Given that Brown owed a contractual obligation to Flickinger, we next consider whether Brown performed. Brown knew that Flickinger's account was designated "register and ship," reflecting Flickinger's standing instruction that securities be delivered to him. Thus, when Brown agreed to acquire the Lubrizol stock for Flickinger, it agreed to deliver the shares to him. No one disputes that the Lubrizol shares were never delivered to Flickinger. Brown, in sum, breached its contract with Flickinger when it failed to deliver the securities to him. See Connelly v. Glenny, 233 A.D. 198, 199, 251 N.Y.S. 288, 290 (1931); 11 N.Y.Jur.2d Brokers § 63 (1981).

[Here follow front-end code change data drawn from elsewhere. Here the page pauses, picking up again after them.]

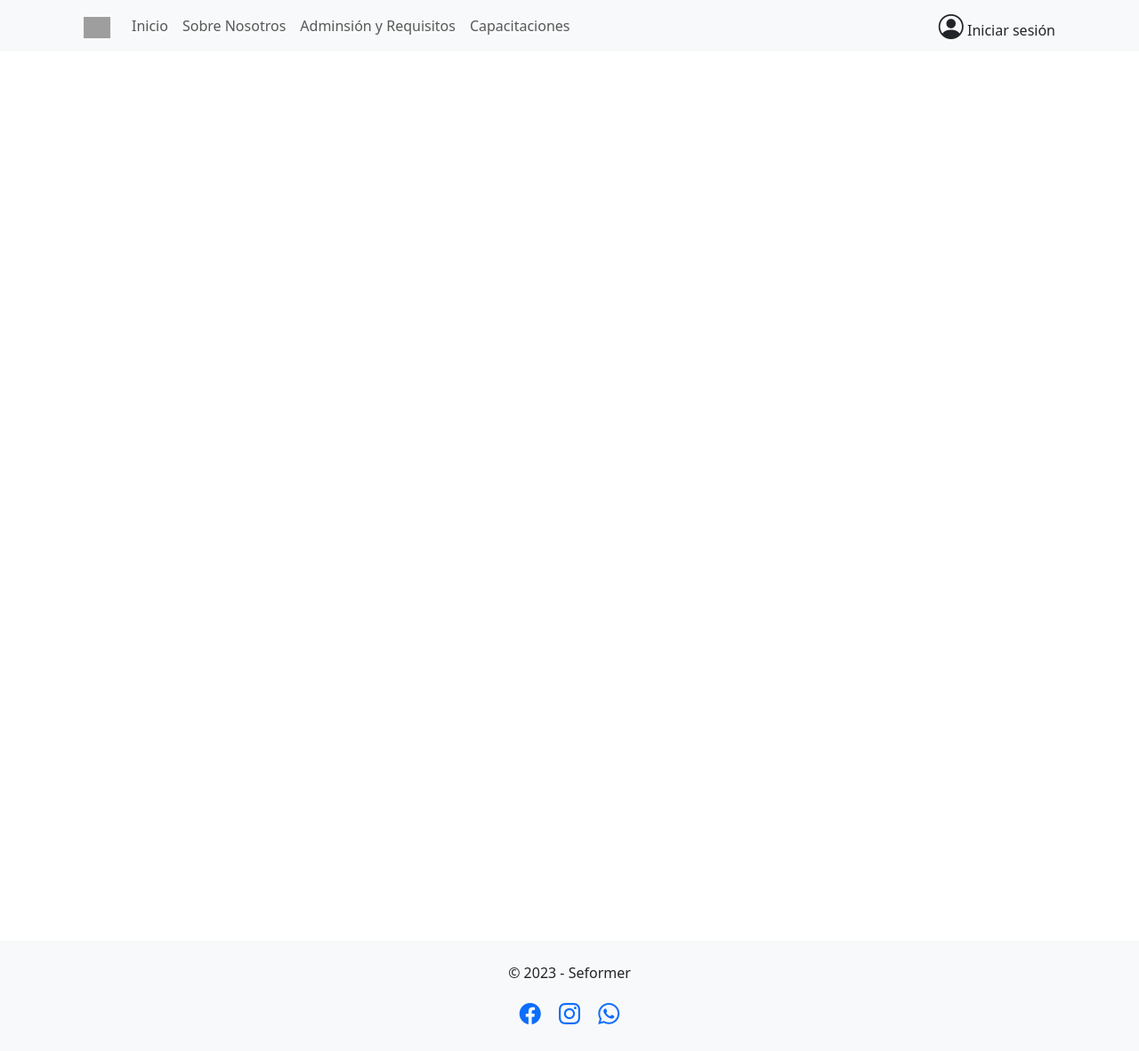
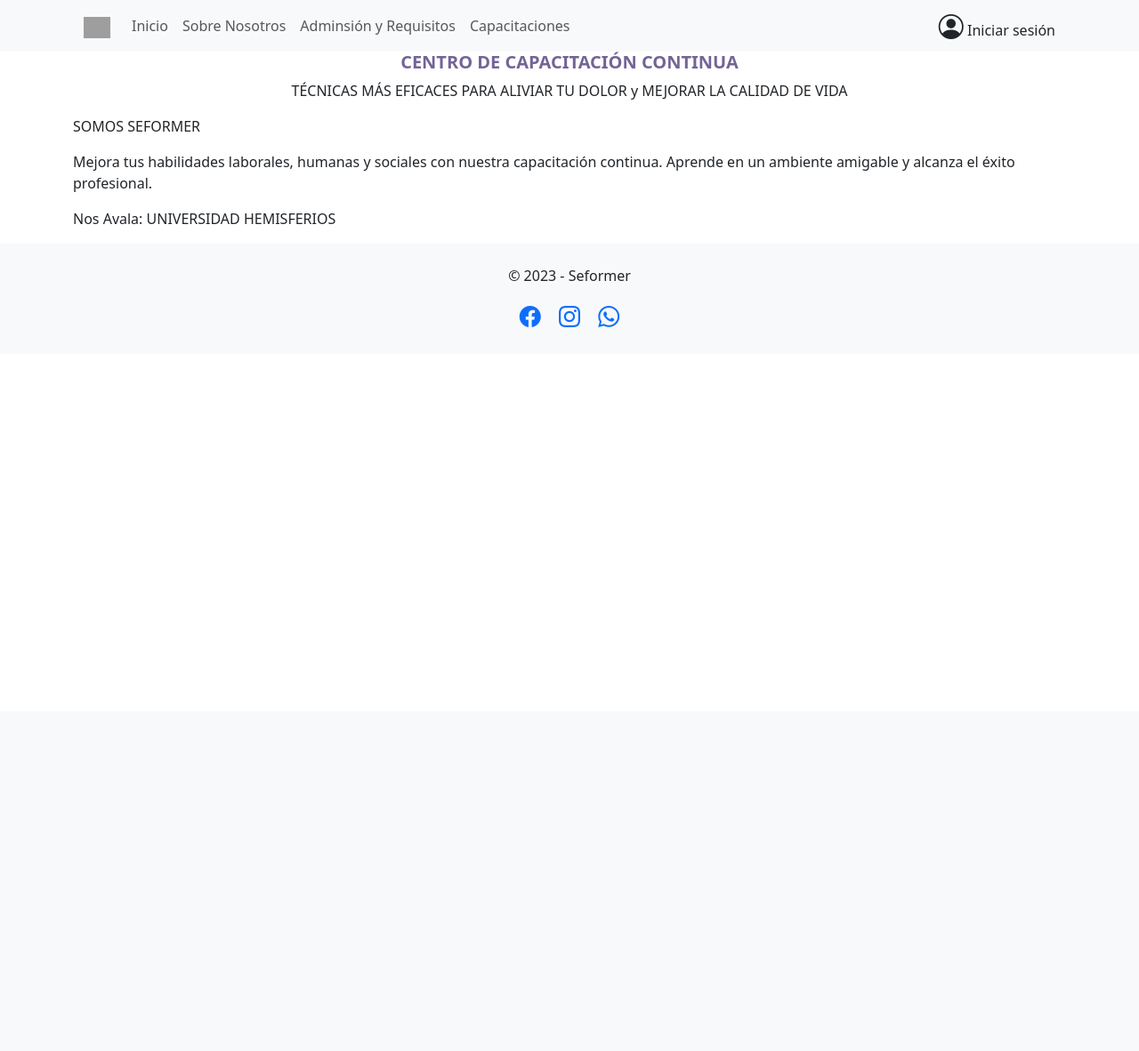
Before and after one commit to DarwinVLA/Seformer, a Django app: page / in a window 1280 px wide. Shown: the whole page at 89% size. After the commit the page ends 368 px from the top, so only its background shows below. Run offline with Django 4.2, Linux system fonts and the light colour scheme; grey boxes are pictures that could not be loaded.

Commit message:
creacion vista inicio y prubas del static

```diff
--- a/Seformer/Shell/templates/inicio.html
+++ b/Seformer/Shell/templates/inicio.html
@@ -1,6 +1,6 @@
+{%  load static %}
 <!DOCTYPE html>
 <html lang="es">
-
 <head>
     <meta charset="UTF-8">
     <meta name="viewport" content="width=device-width, initial-scale=1.0">
@@ -12,9 +12,14 @@
 <body>
     {% include "header.html" %}
 
-    <div style="height: 1000px;"></div>
+    <div class="container">
+        <h5 class="text-center fw-bold" style="color: #736496">CENTRO DE CAPACITACIÓN CONTINUA</h5>
+        <p class="text-center">TÉCNICAS MÁS EFICACES PARA ALIVIAR TU DOLOR y MEJORAR LA CALIDAD DE VIDA </p>
 
-
+        <p>SOMOS SEFORMER</p>
+        <p>Mejora tus habilidades laborales, humanas y sociales con nuestra capacitación continua. Aprende en un ambiente amigable y alcanza el éxito profesional.</p>
+        <p>Nos Avala: UNIVERSIDAD HEMISFERIOS</p>
+    </div>
     {% include "footer.html" %}
     <script src="https://cdn.jsdelivr.net/npm/bootstrap@5.3.0/dist/js/bootstrap.bundle.min.js"
     integrity="sha384-geWF76RCwLtnZ8qwWowPQNguL3RmwHVBC9FhGdlKrxdiJJigb/j/68SIy3Te4Bkz"
```
Also changed, not shown: Seformer/Shell/static/img/inicio_f1.jpeg (added).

Moreover, Flickinger, as a third-party beneficiary of the contract between Brown and BBSI, was entitled to assert a claim against BBSI for breach of that contract. New York law follows the Restatement (Second) of Contracts § 302 (1979) in allowing a third party to enforce a contract if that third party is an intended beneficiary of the contract. Septembertide Publishing, B. V. v. Stein Day, Inc., 884 F.2d 675, 679 (2d Cir. 1989); Fourth Ocean Putnam Corp. v. Interstate Wrecking Co., 66 N.Y.2d 38, 44, 485 N.E.2d 208, 212, 495 N.Y.S.2d 1, 4-5 (1985). Here, BBSI contracted with Brown to provide clearing and other services for Brown's clients. Flickinger, as one of Brown's clients, was precisely the intended beneficiary of BBSI's contract with Brown. In fact, BBSI's breach of its obligations under that contract, in failing to deliver the 1500 shares of Lubrizol, involved performance that was to be rendered directly to Flickinger. "Where performance is to be rendered directly to a third party under the terms of an agreement, that party must be considered an intended beneficiary." Cauble v. Mabon Nugent Co., 594 F.Supp. 985, 991 (S.D.N.Y. 1984).
BBSI attempts to counter this argument by pointing out that Flickinger failed to plead the third party beneficiary theory in his complaint. To this, we simply respond that federal pleading is by statement of claim, not by legal theory. Newman v. Silver, 713 F.2d 14, 15 n. 1 (2d Cir. 1983); Fed.R.Civ.P. 8(a); see also Gins v. Mauser Plumbing Supply Co., 148 F.2d 974, 976 (2d Cir. 1945) (Clark, J.) ("particular legal theories of counsel yield to the court's duty to grant the relief to which the prevailing party is entitled, whether demanded or not").
Although we direct that judgment shall be entered for plaintiff against both Brown and BBSI, we do not decide the amount of damages, which remained unaddressed by the district court. Moreover, we note that Brown may be entitled to prevail on its cross-claims against BBSI for indemnification. Paragraph 5.3 of the Fully Disclosed Clearing Agreement between Brown and BBSI states:
If an error is made in the execution of a settlement of a Trade, or if a Customer suffers any loss by reason of an error of BBSI . . . [BBSI] shall promptly reimburse [Brown] or the Customer, as the case may be, for any amounts paid or losses incurred as a direct result of the error.
Similarly, paragraph 6.2. provides for indemnification:
BBSI agrees to indemnify [Brown] and hold [Brown] harmless from and against any Claim arising out of or resulting from: (a) any failure or any alleged failure by BBSI . . . to carry out any responsibility assigned to or assumed by it under this Agreement; and (b) any breach of the representations and warranties made by BBSI in or pursuant to this Agreement . . . .
The district court, however, entered a judgment in defendants' favor and did not reach the issue of allocating liability between Brown and BBSI. We therefore remand the matter to the district court for a determination of damages and resolution of Brown's cross-claims against BBSI.
Accordingly, the judgment of the district court is affirmed in part and reversed in part, and the matter is remanded to the district court for further proceedings in accordance with this opinion.